It said the lack of understanding was higher in the low-income or informal market where there is a vulnerability to various kinds of risks that cannot be fully covered by social insurance.
This general lack of awareness has resulted in a low insurance uptake with only 4.1 per cent of the total population having any insurance policy as at the end of 2010.
In Ghana, most people are apathetic to insurance products because most of the insurance companies have failed to effectively communicate the benefits of their products to the public, which often results in a negative public perception of insurance.
In order to help bridge this gap, the National Insurance Commission (NIC), in collaboration with the Ghana Insurers Association (GIA) and the German technical cooperation (GIZ), has launched an awareness campaign, dubbed “Promoting Insurance in Ghana (PromIGH)” for the development of the sector in Ghana.
The pilot campaign was conducted in 2013 and ran through 2014 in order to test the feasibility and potential effects of a public awareness campaign. It was carried out in 20 communities in four districts.
Presenting the findings of the study, the Project Manager for PromIGH, Mr Branko Wehnert, said the pilot campaign was aimed at improving access to and usage of insurance products by micro, small and medium-sized enterprises.
He said the monitoring and evaluation research suggested that the PromIGH micro-insurance awareness campaign was successful in increasing insurance awareness, explaining, “The results of the quantitative research showed marginal positive changes in both knowledge and attitude indices.
“The qualitative data suggested that participants who heard the radio drama or participated in the road show showed a greater range of knowledge about a more positive attitude towards micro insurance and insurance companies than participants who just heard the radio jingles,” he said.
The study recommended that a scale-up of the campaign should consider how to ensure that insurance knowledge was enhanced as the attitude towards insurance was also being improved.
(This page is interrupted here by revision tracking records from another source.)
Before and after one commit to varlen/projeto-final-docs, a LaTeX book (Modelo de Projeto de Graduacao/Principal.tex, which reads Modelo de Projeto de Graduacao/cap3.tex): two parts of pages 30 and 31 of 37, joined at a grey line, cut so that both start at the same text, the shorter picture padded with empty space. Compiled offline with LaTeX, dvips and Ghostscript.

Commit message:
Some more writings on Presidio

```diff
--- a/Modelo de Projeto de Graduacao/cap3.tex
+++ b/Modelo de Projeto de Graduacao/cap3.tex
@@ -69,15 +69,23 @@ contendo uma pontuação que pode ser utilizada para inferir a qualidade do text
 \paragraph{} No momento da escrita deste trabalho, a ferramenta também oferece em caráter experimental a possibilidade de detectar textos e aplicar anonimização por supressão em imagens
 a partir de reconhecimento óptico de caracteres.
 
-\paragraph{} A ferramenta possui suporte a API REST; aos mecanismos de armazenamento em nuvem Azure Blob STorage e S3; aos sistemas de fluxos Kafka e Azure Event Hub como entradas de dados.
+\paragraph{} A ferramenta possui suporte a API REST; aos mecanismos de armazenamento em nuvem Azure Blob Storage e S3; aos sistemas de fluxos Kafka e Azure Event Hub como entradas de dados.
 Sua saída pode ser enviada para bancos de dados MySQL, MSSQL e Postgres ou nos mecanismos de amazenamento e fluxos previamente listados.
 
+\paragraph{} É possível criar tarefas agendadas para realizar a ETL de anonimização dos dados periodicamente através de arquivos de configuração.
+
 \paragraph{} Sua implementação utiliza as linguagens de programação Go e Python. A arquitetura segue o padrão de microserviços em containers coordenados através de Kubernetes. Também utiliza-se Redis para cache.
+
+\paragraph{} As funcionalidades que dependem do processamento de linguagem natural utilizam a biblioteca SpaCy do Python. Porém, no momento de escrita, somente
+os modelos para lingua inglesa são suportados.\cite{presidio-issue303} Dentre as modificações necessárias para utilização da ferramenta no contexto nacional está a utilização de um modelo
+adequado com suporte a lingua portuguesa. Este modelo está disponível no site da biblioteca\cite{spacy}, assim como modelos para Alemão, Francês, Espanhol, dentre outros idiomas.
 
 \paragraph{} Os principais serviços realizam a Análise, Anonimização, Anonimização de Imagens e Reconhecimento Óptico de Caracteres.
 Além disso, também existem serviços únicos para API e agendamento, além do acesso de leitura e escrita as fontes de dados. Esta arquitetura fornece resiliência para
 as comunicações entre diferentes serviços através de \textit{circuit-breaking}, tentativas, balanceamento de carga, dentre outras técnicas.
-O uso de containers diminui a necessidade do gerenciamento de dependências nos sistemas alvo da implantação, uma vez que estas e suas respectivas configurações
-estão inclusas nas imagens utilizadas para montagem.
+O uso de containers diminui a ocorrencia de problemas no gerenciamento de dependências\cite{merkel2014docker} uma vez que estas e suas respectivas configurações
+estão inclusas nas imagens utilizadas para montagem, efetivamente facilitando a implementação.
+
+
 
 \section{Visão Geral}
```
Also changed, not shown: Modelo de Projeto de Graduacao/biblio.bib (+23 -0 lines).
“More investigation is needed on how people within various communities learn and acquire knowledge about technical topics such as insurance and which channels are best to communicate,” he said.